Freedom of the Press



Freedom of the Press 2002

2002 Scores

Press Status


Press Freedom Score
(0 = best, 100 = worst)


Political Environment
(0 = best, 40 = worst)


Economic Environment
(0 = best, 30 = worst)
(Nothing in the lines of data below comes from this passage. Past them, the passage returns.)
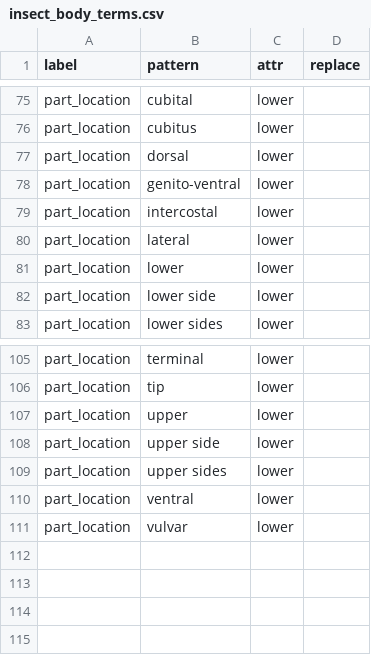
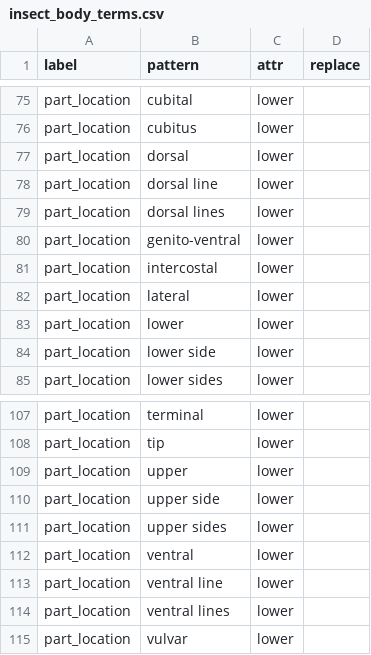
Before and after one commit to rafelafrance/traiter, a CSV file: traiter/vocabulary/insect_body_terms.csv, drawn as a sheet; only a part is shown, gaps mark what is left out.

Commit message:
Update common vocabulary

```diff
--- a/traiter/vocabulary/insect_body_terms.csv
+++ b/traiter/vocabulary/insect_body_terms.csv
@@ -77,2 +77,4 @@ part_location,cubitus,lower,
 part_location,dorsal,lower,
+part_location,dorsal line,lower,
+part_location,dorsal lines,lower,
 part_location,genito-ventral,lower,
@@ -110,2 +112,4 @@ part_location,upper sides,lower,
 part_location,ventral,lower,
+part_location,ventral line,lower,
+part_location,ventral lines,lower,
 part_location,vulvar,lower,
```
Also changed, not shown: traiter/vocabulary/animal_terms.csv.
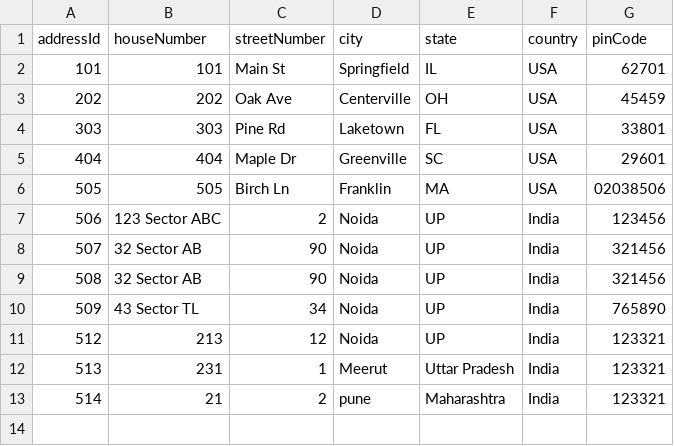
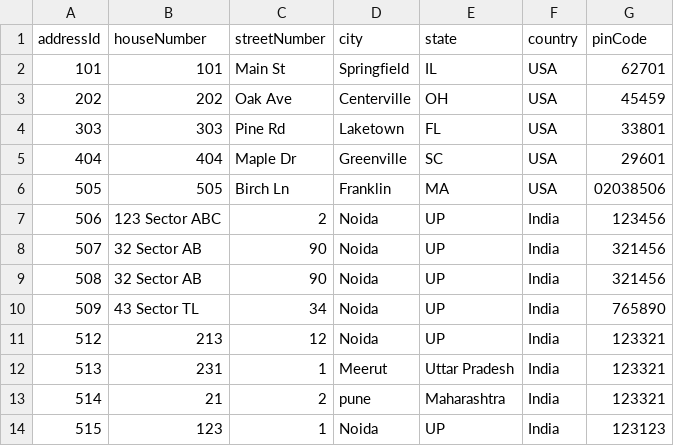
Before and after one commit to siddharthvats14/UserProfile-Microservices, a CSV file: address-service/src/main/resources/address.csv, drawn as a sheet.

```diff
--- a/address-service/src/main/resources/address.csv
+++ b/address-service/src/main/resources/address.csv
@@ -13 +13,2 @@ addressId,houseNumber,streetNumber,city,state,country,pinCode
 514,21,2,pune,Maharashtra ,India,123321
+515,123,1,Noida,UP,India,123123
```
Also changed, not shown: address-service/target/classes/address.csv, contact-service/src/main/resources/contact.csv, 14 other files.
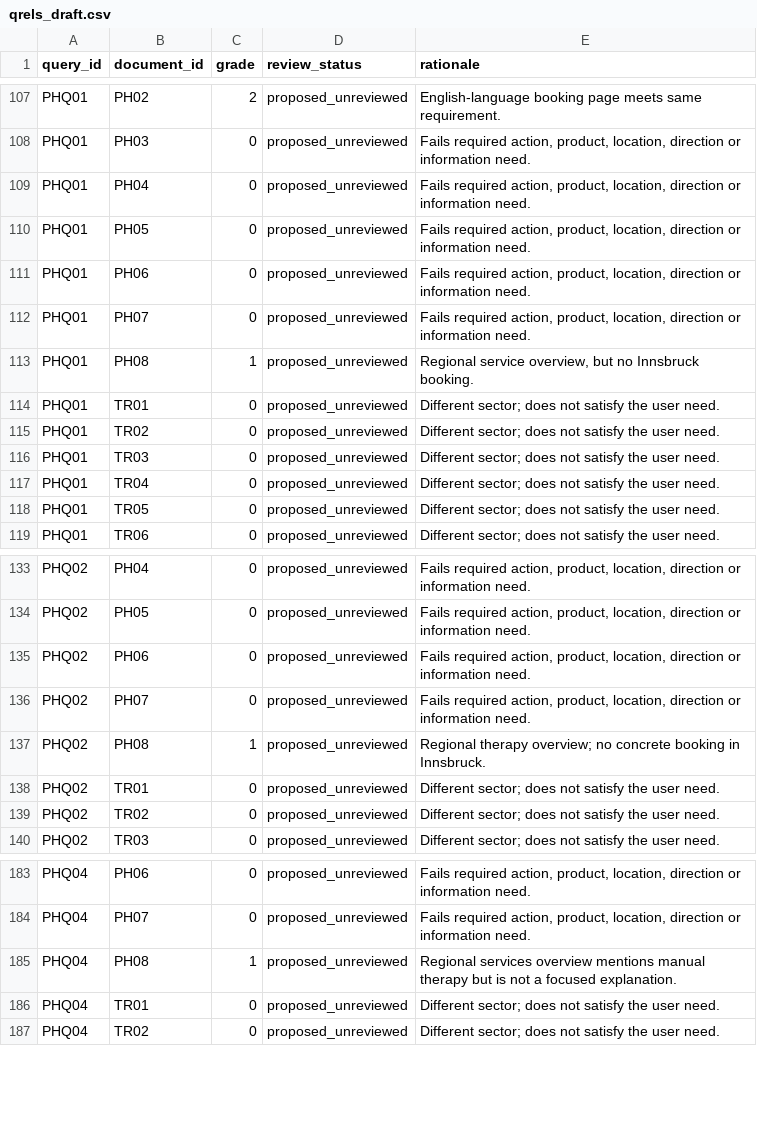
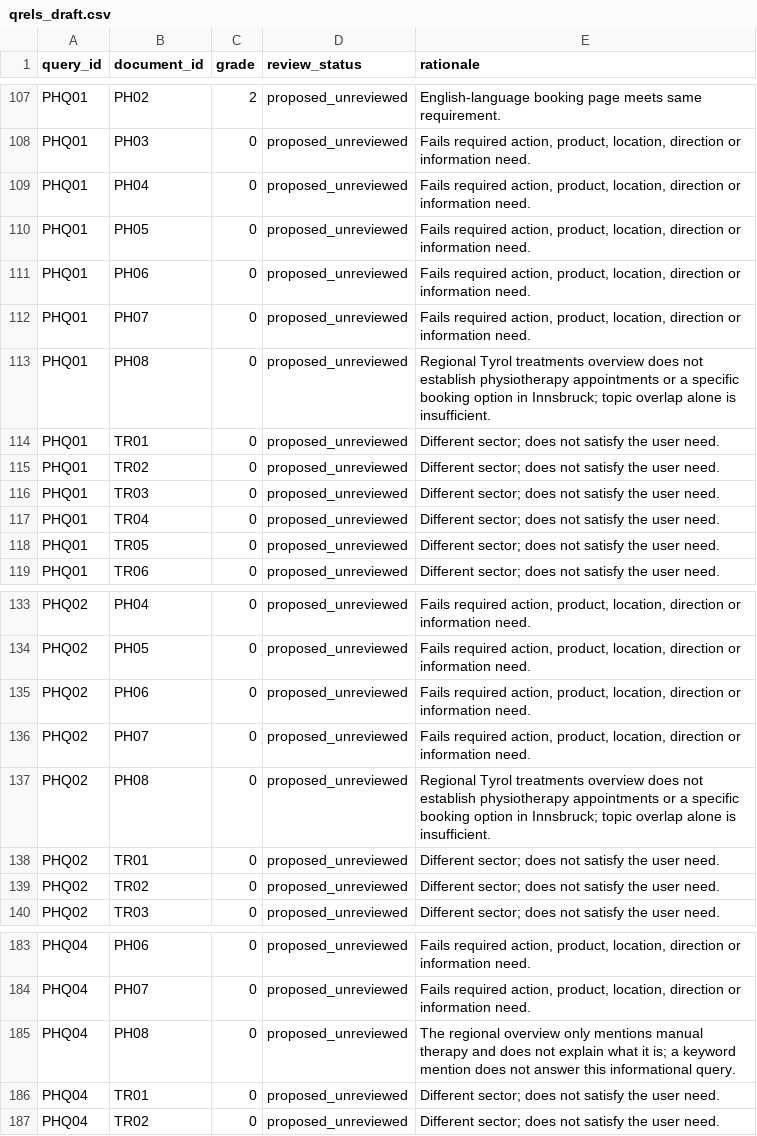
Before and after one commit to fedehauer/ai-search-lab, a CSV file: data/v2/pilot/qrels_draft.csv, drawn as a sheet; only a part is shown, gaps mark what is left out.

Commit message:
Reclassify three unsupported PH08 pilot qrels from grade 1 to 0

```diff
--- a/data/v2/pilot/qrels_draft.csv
+++ b/data/v2/pilot/qrels_draft.csv
@@ -112,3 +112,3 @@ query_id,document_id,grade,review_status,rationale
 "PHQ01","PH07","0","proposed_unreviewed","Fails required action, product, location, direction or information need."
-"PHQ01","PH08","1","proposed_unreviewed","Regional service overview, but no Innsbruck booking."
+"PHQ01","PH08","0","proposed_unreviewed","Regional Tyrol treatments overview does not establish physiotherapy appointments or a specific booking option in Innsbruck; topic overlap alone is insufficient."
 "PHQ01","TR01","0","proposed_unreviewed","Different sector; does not satisfy the user need."
@@ -136,3 +136,3 @@ query_id,document_id,grade,review_status,rationale
 "PHQ02","PH07","0","proposed_unreviewed","Fails required action, product, location, direction or information need."
-"PHQ02","PH08","1","proposed_unreviewed","Regional therapy overview; no concrete booking in Innsbruck."
+"PHQ02","PH08","0","proposed_unreviewed","Regional Tyrol treatments overview does not establish physiotherapy appointments or a specific booking option in Innsbruck; topic overlap alone is insufficient."
 "PHQ02","TR01","0","proposed_unreviewed","Different sector; does not satisfy the user need."
@@ -184,3 +184,3 @@ query_id,document_id,grade,review_status,rationale
 "PHQ04","PH07","0","proposed_unreviewed","Fails required action, product, location, direction or information need."
-"PHQ04","PH08","1","proposed_unreviewed","Regional services overview mentions manual therapy but is not a focused explanation."
+"PHQ04","PH08","0","proposed_unreviewed","The regional overview only mentions manual therapy and does not explain what it is; a keyword mention does not answer this informational query."
 "PHQ04","TR01","0","proposed_unreviewed","Different sector; does not satisfy the user need."
```
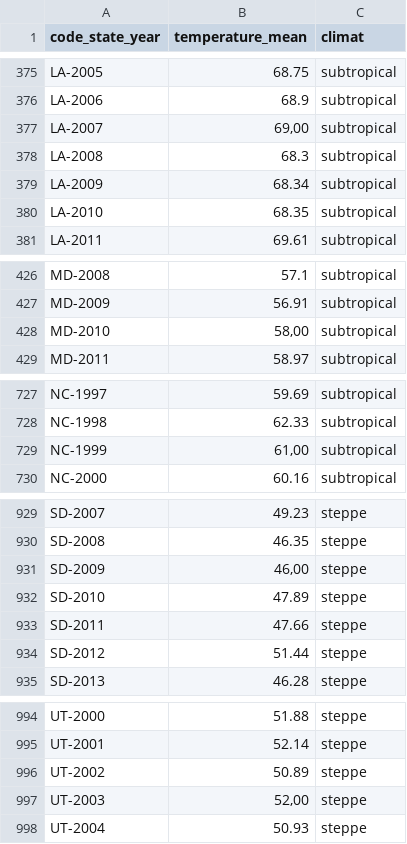
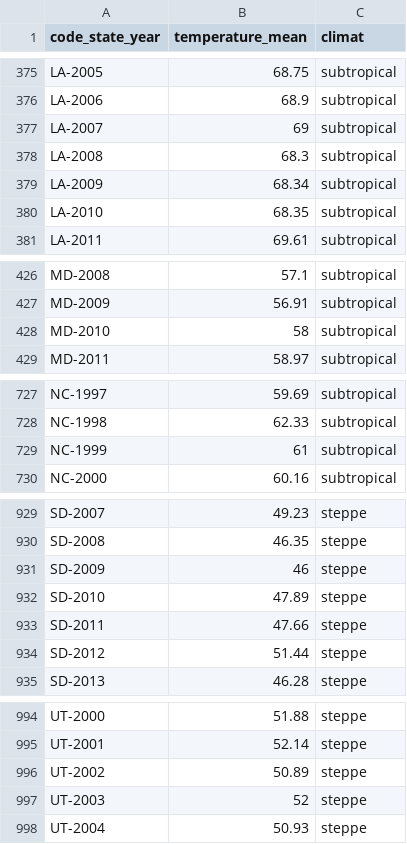
Before and after one commit to paulokmmf/Projet_DA_WILDFIRE, a CSV file: temperature.csv, drawn as a sheet; only a part is shown, gaps mark what is left out.

Commit message:
Add files via upload

```diff
--- a/temperature.csv
+++ b/temperature.csv
@@ -376,3 +376,3 @@ LA-2005;68.75;subtropical
 LA-2006;68.9;subtropical
-LA-2007;69,00;subtropical
+LA-2007;69;subtropical
 LA-2008;68.3;subtropical
@@ -427,3 +427,3 @@ MD-2008;57.1;subtropical
 MD-2009;56.91;subtropical
-MD-2010;58,00;subtropical
+MD-2010;58;subtropical
 MD-2011;58.97;subtropical
@@ -728,3 +728,3 @@ NC-1997;59.69;subtropical
 NC-1998;62.33;subtropical
-NC-1999;61,00;subtropical
+NC-1999;61;subtropical
 NC-2000;60.16;subtropical
@@ -930,3 +930,3 @@ SD-2007;49.23;steppe
 SD-2008;46.35;steppe
-SD-2009;46,00;steppe
+SD-2009;46;steppe
 SD-2010;47.89;steppe
@@ -996,3 +996,3 @@ UT-2001;52.14;steppe
 UT-2002;50.89;steppe
-UT-2003;52,00;steppe
+UT-2003;52;steppe
 UT-2004;50.93;steppe
```
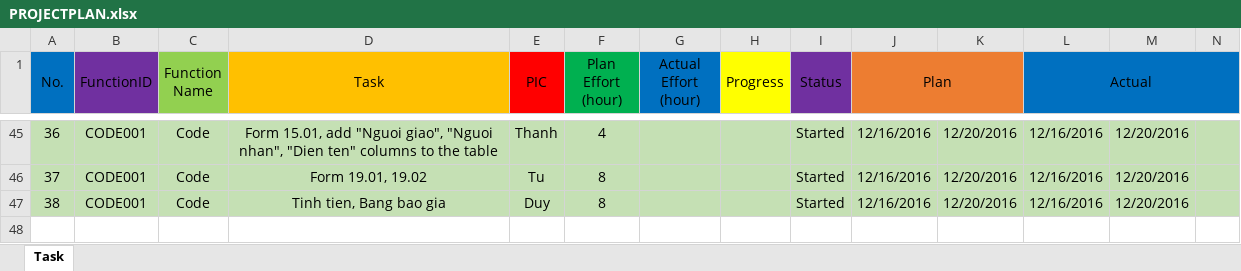
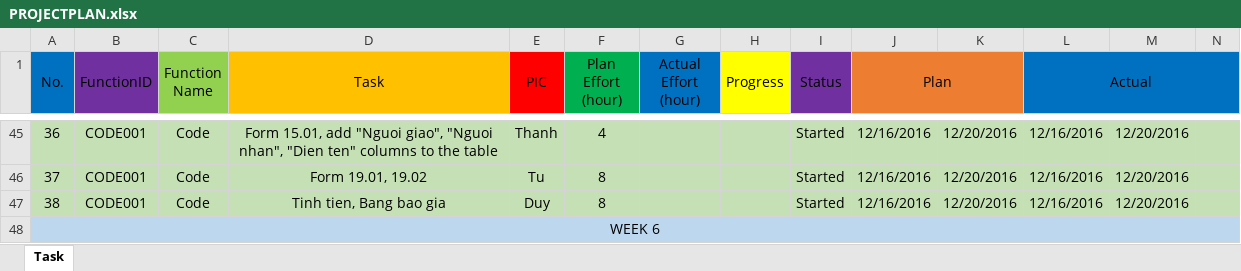
Before and after one commit to nnthanh/iercapstone, an Excel workbook: Plan/PROJECTPLAN.xlsx, sheet Task, drawn as a sheet; only a part is shown, gaps mark what is left out; values as stored, in another font and other column widths than the file's, no borders; rows hold the shown columns only; the diff names each change by its address in the sheet, - before the commit and + after, or states it on an @@ line.

Commit message:
Thanh - weekly task update

```diff
--- a/Plan/PROJECTPLAN.xlsx (sheet Task)
+++ b/Plan/PROJECTPLAN.xlsx (sheet Task)
+row 48: WEEK 6
```
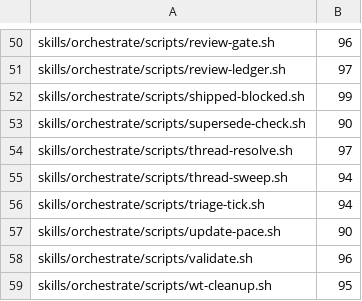
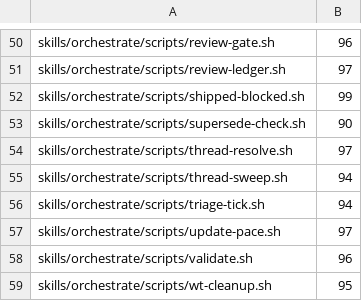
Before and after one commit to kaeawc/waaagh, a TSV file: dev/coverage-floor.tsv, drawn as a sheet; only a part is shown, gaps mark what is left out.

```diff
--- a/dev/coverage-floor.tsv
+++ b/dev/coverage-floor.tsv
@@ -56,3 +56,3 @@ skills/orchestrate/scripts/thread-sweep.sh	94
 skills/orchestrate/scripts/triage-tick.sh	94
-skills/orchestrate/scripts/update-pace.sh	90
+skills/orchestrate/scripts/update-pace.sh	97
 skills/orchestrate/scripts/validate.sh	96
```
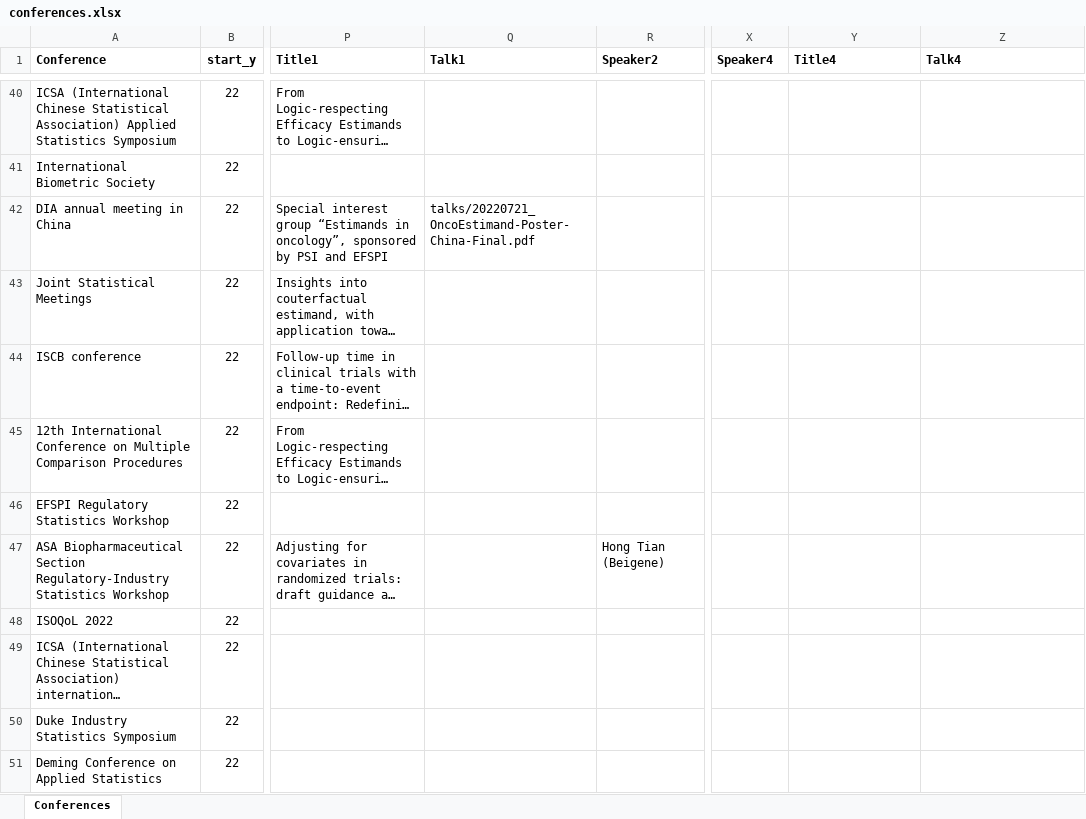
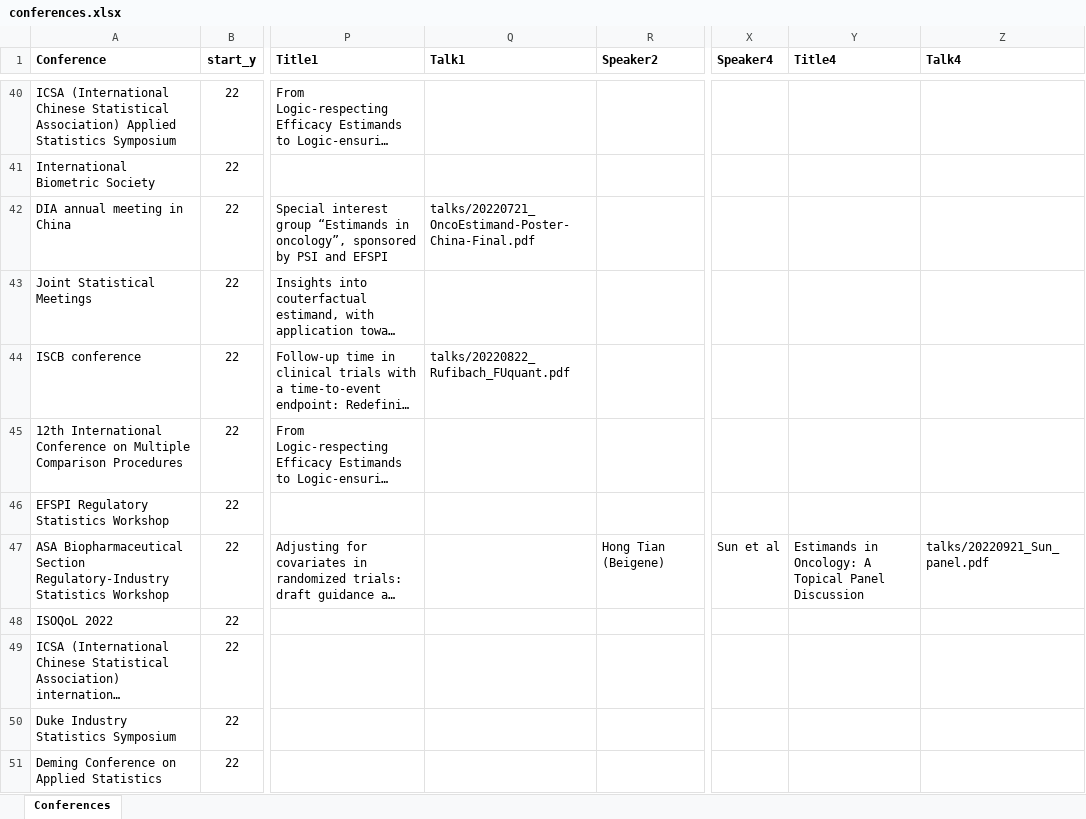
Before and after one commit to oncoestimand/oncowg_webpage, an Excel workbook: data/conferences.xlsx, sheet Conferences, drawn as a sheet; only a part is shown, gaps mark what is left out; long unchanged cells end in …; values as stored, in another font and other column widths than the file's, no borders; charts and pictures not drawn; the diff names each change by its address in the sheet, - before the commit and + after, or states it on an @@ line.

```diff
--- a/data/conferences.xlsx (sheet Conferences)
+++ b/data/conferences.xlsx (sheet Conferences)
-Q44 (Talk1): (empty)
+Q44 (Talk1): talks/20220822_Rufibach_FUquant.pdf
-X47 (Speaker4): (empty)
+X47 (Speaker4): Sun et al
-Y47 (Title4): (empty)
+Y47 (Title4): Estimands in Oncology: A Topical Panel Discussion
-Z47 (Talk4): (empty)
+Z47 (Talk4): talks/20220921_Sun_panel.pdf
```
Also changed, not shown: docs/data/conferences.xlsx, 20 other files.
For more than a decade, Peruvian journalists feared the Shining Path guerrillas as well as dictatorial President Alberto Fujimori. In the name of fighting rebels, Fujimori's regime arbitrarily arrested journalists, used death threats against opposition reporters, repeatedly filed libel suits, permitted police harassment of news media, withheld advertising from critics, divested a leading television owner of his holding, and employed torture and other forms of pressure on journalists. Videotapes of bribes being paid to key figures in the media by Fujimori's intelligence adviser Montesinos confirmed that the Fujimori administration paid five of the six commercial television stations, much of the tabloid press, and at least one serious newspaper to run pro-Fujimori articles and editorials. Journalists' exposures of such widespread corruption and abuse of power helped bring down Fujimori, who fled to exile in Japan. After June 2001, the news media gained markedly from democratically-elected President Alejandro Toledo's efforts to restore the credibility and fairness of government. It was not always easy. Some surviving leaders in journalism were charged with complicity in the former corruption. Court processes were begun to sort out the victims from the victimizers. Numerous journalists who had been imprisoned for years were released. The public ombudsman called for repeal of the "insult laws" under which many journalists had been charged with defamation. Some officials who continued in office after Fujimori left the country sued the press under these laws for allegedly revealing their former ties. The Institute for Press and Society, an active press-freedom organization that helped overturn Fujimori, seeks now to improve the quality and ethics of Peruvian journalism. The press is largely privately owned. Radio and television are both privately and publicly owned.